Evaluating glaucoma involves checking the pupil reactions, checking the pressure in the eye with a special instrument, evaluating the optic nerve for damage, possibly taking photographs of the nerve for use for future comparison, and formal testing of peripheral or side vision. Patients sometimes feel that no abnormality exists to their side vision when, in fact, damage is present. There are no symptoms because the damage occurs very gradually starting in the part of your vision that can compensate by overlapping peripheral visual fields from both eyes. Since no symptoms are present, many patients are only discovered to have this disease after significant damage has occurred. This is why regular eye exams are critical for patients over age 40.
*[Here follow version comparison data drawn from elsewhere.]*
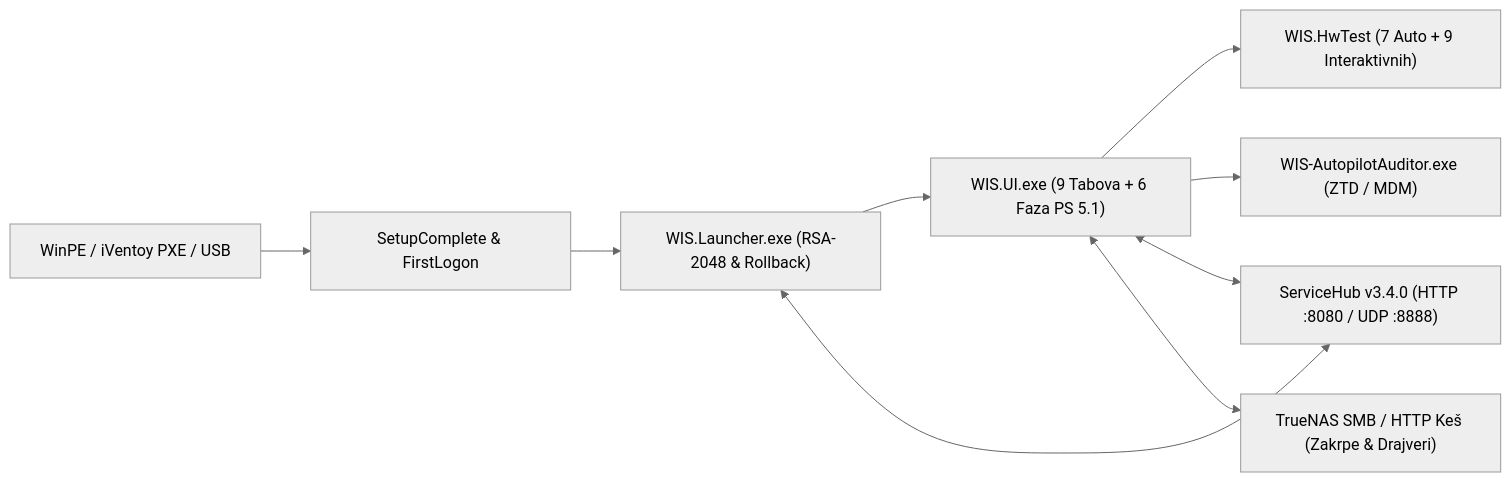
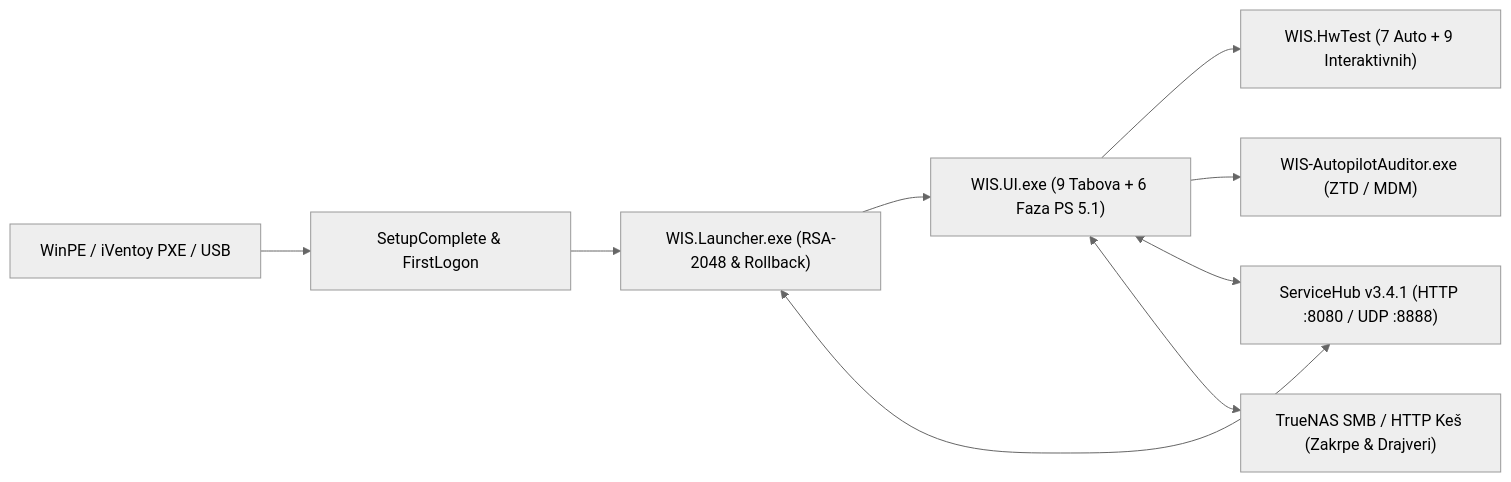
The diagram in README.md (Gruya13/WIS), drawn with Mermaid (neutral theme) before and after one commit. The commit also changed other lines of this file and 49 other files, not shown here.

Commit message:
fix(wis): sanacija BUG-01..BUG-09, IG-Systems rebrending i izdanje WIS v3.1.1 / ServiceHub v3.4.1 (WIS-TASK-254)

````diff
--- a/README.md
+++ b/README.md
@@ -27,11 +27,11 @@
 ```mermaid
 flowchart LR
     PXE["WinPE / iVentoy PXE / USB"] --> BOOT["SetupComplete & FirstLogon"]
     BOOT --> LAUNCHER["WIS.Launcher.exe (RSA-2048 & Rollback)"]
     LAUNCHER --> UI["WIS.UI.exe (9 Tabova + 6 Faza PS 5.1)"]
     UI --> HWTEST["WIS.HwTest (7 Auto + 9 Interaktivnih)"]
     UI --> AUDITOR["WIS-AutopilotAuditor.exe (ZTD / MDM)"]
-    LAUNCHER <--> HUB["ServiceHub v3.4.0 (HTTP :8080 / UDP :8888)"]
+    LAUNCHER <--> HUB["ServiceHub v3.4.1 (HTTP :8080 / UDP :8888)"]
     UI <--> HUB
     UI <--> NAS["TrueNAS SMB / HTTP Keš (Zakrpe & Drajveri)"]
 ```
````
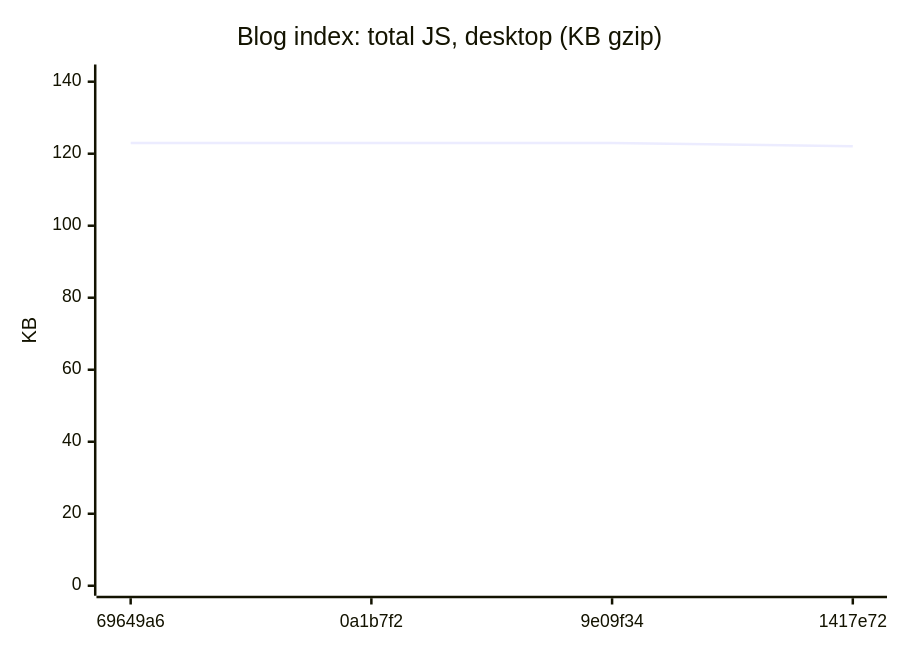
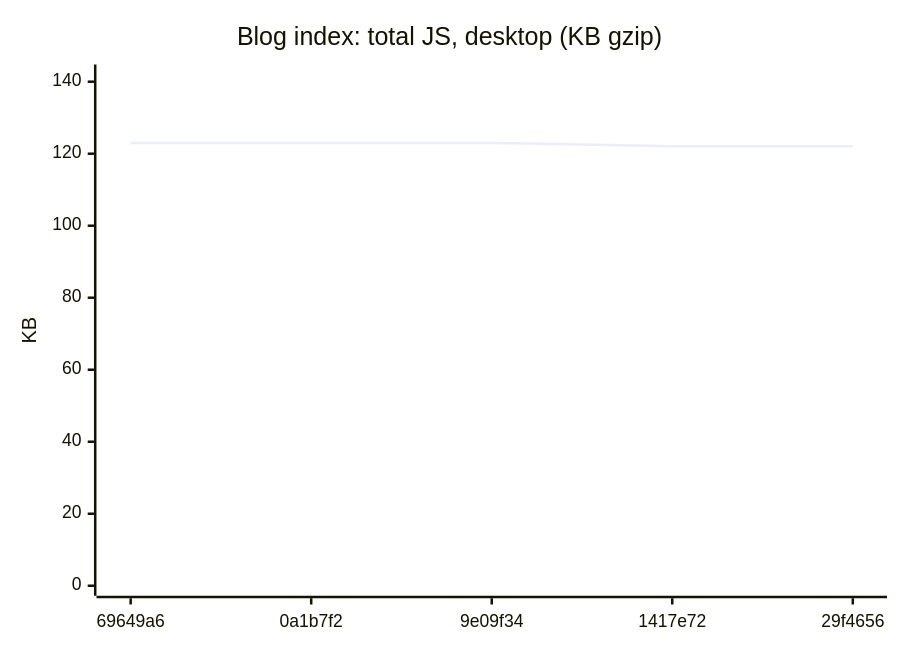
Before and after one commit to AxelUser/maltsev.space: the third of 18 diagrams in README.md, drawn with Mermaid. The commit also changed other lines of this file and 1 other file, not shown here.

````diff
--- a/README.md
+++ b/README.md
@@ -53,7 +53,7 @@
 ```mermaid
 xychart-beta
   title "Blog index: total JS, desktop (KB gzip)"
-  x-axis ["69649a6", "0a1b7f2", "9e09f34", "1417e72"]
+  x-axis ["69649a6", "0a1b7f2", "9e09f34", "1417e72", "29f4656"]
   y-axis "KB" 0 --> 142
-  line [123, 123, 123, 122.1]
+  line [123, 123, 123, 122.1, 122.1]
 ```
````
Most patients with glaucoma live perfectly normal lives. While this can be a serious problem, most patient have glaucoma well controlled with either eye drops, pills, laser surgery, or standard surgery. With good medical care, there is no reason that you won’t live your life with reasonably good vision.